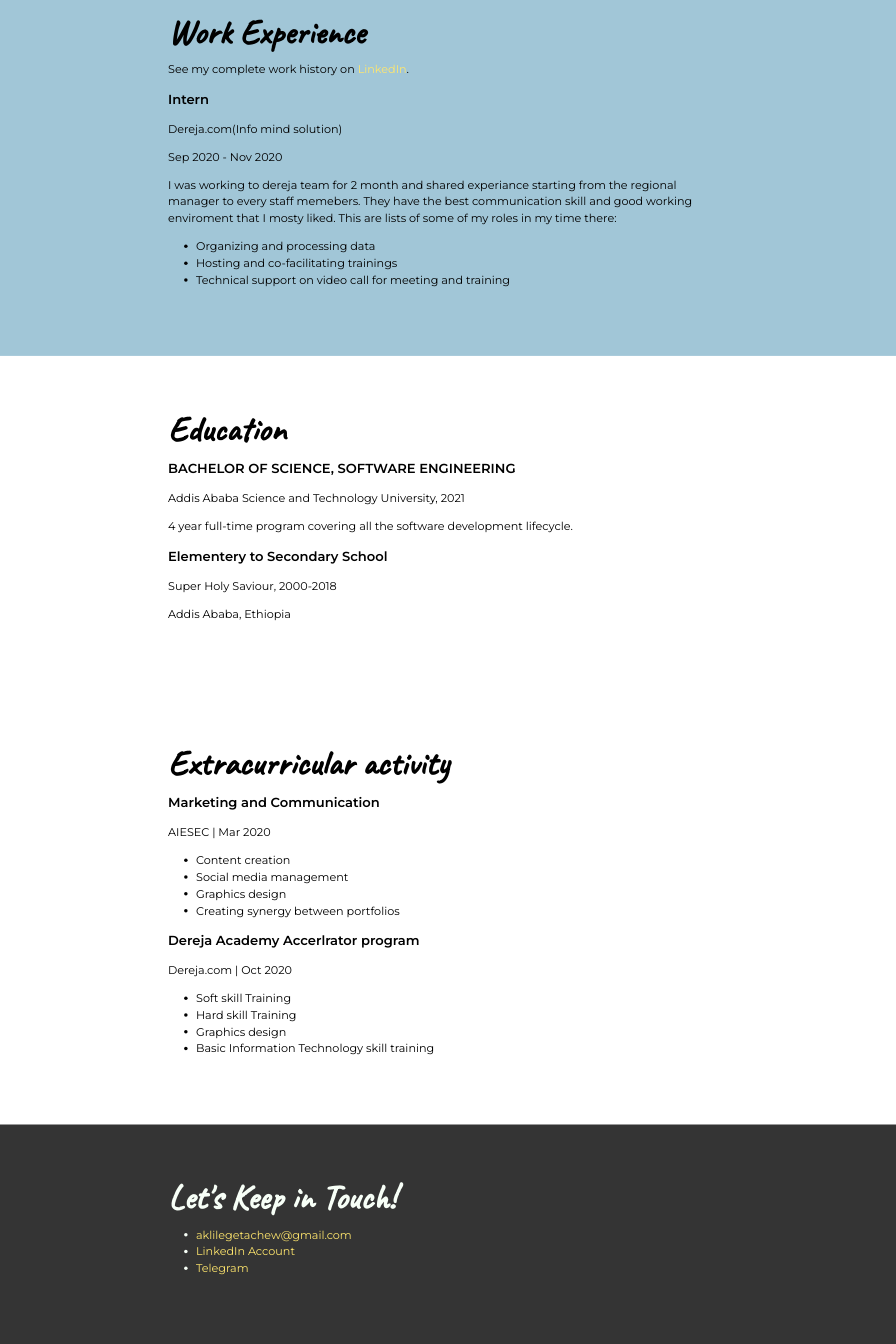
Repository: Aklilegetachew/my-Portfolio
Page: index.html
These files come from the project's save history. The page is drawn as it stood at one moment and after the next save; the edit follows.
The browser window is 1280 px wide. The pictures show the part of the page from y = 1469 to 3389 px (the page is 3389 px tall), at 70% of full size.

Above is the page before, as saved 2021-11-23 18:05:55.

After the next save:
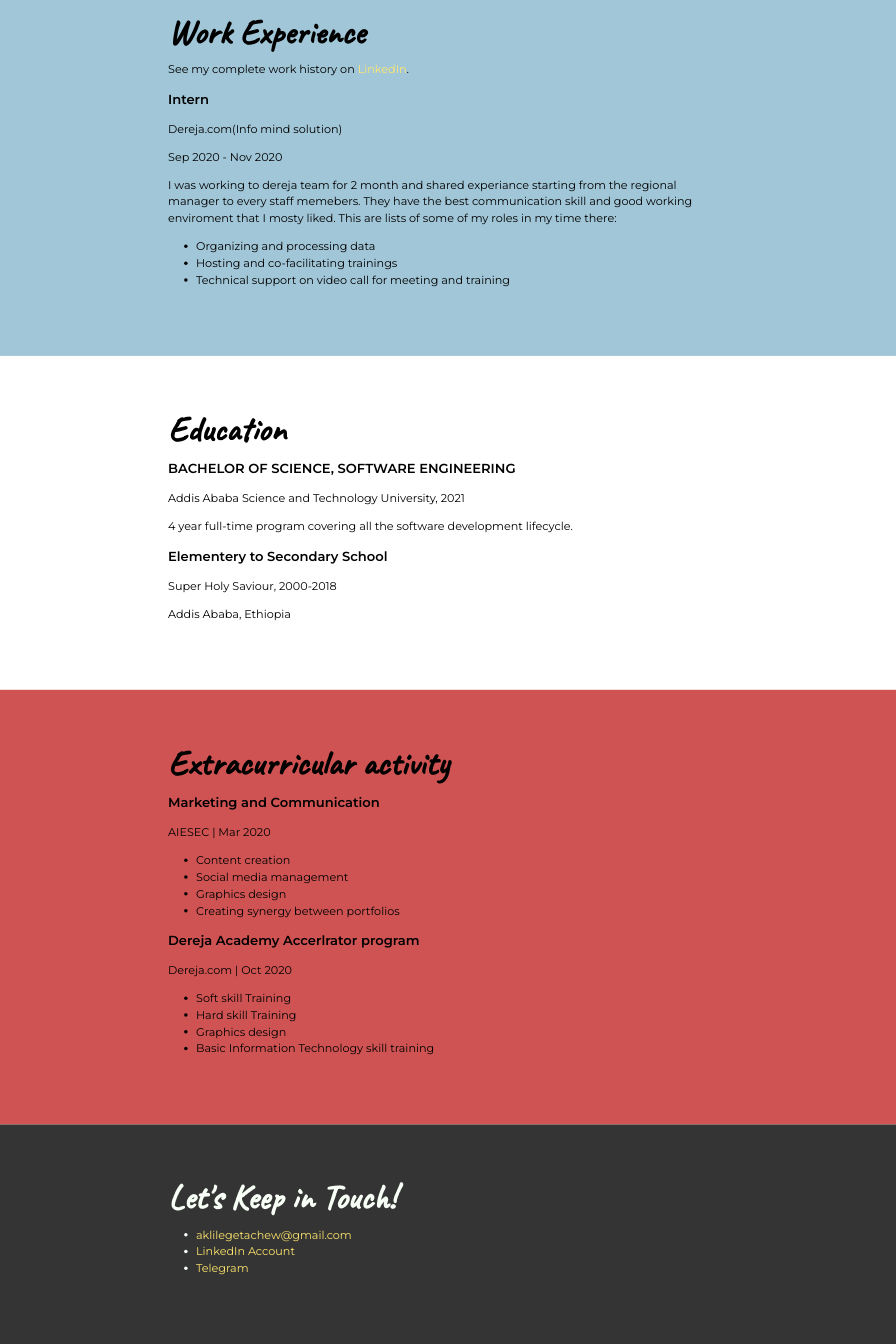
Saved 3 min 30 s later.
--- a/css/styles.css
+++ b/css/styles.css
@@ -6,6 +6,7 @@
 #2F3061 - blue dark
 #FFE66D - yellow
 #A1C6D7 - blue light
+#D05353 - indian red
 */
 
 /* global
@@ -96,6 +97,14 @@
 
 }
 
+
+/* extracurricular
+=======================================================*/
+.extracurricular{
+    background-color: #D05353;
+
+}
+
 /* footer
 =======================================================*/
 footer{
☆ ☆ ☆ ☆ ☆ ☆ ☆
■ Task details:
Reproduce all lines above exactly. Leave the images out.

■ Solution to this task:
Repository: Aklilegetachew/my-Portfolio
Page: index.html
These files come from the project's save history. The page is drawn as it stood at one moment and after the next save; the edit follows.
The browser window is 1280 px wide. The pictures show the part of the page from y = 1469 to 3389 px (the page is 3389 px tall), at 70% of full size.

Above is the page before, as saved 2021-11-23 18:05:55.

After the next save:
Saved 3 min 30 s later.
--- a/css/styles.css
+++ b/css/styles.css
@@ -6,6 +6,7 @@
 #2F3061 - blue dark
 #FFE66D - yellow
 #A1C6D7 - blue light
+#D05353 - indian red
 */
 
 /* global
@@ -96,6 +97,14 @@
 
 }
 
+
+/* extracurricular
+=======================================================*/
+.extracurricular{
+    background-color: #D05353;
+
+}
+
 /* footer
 =======================================================*/
 footer{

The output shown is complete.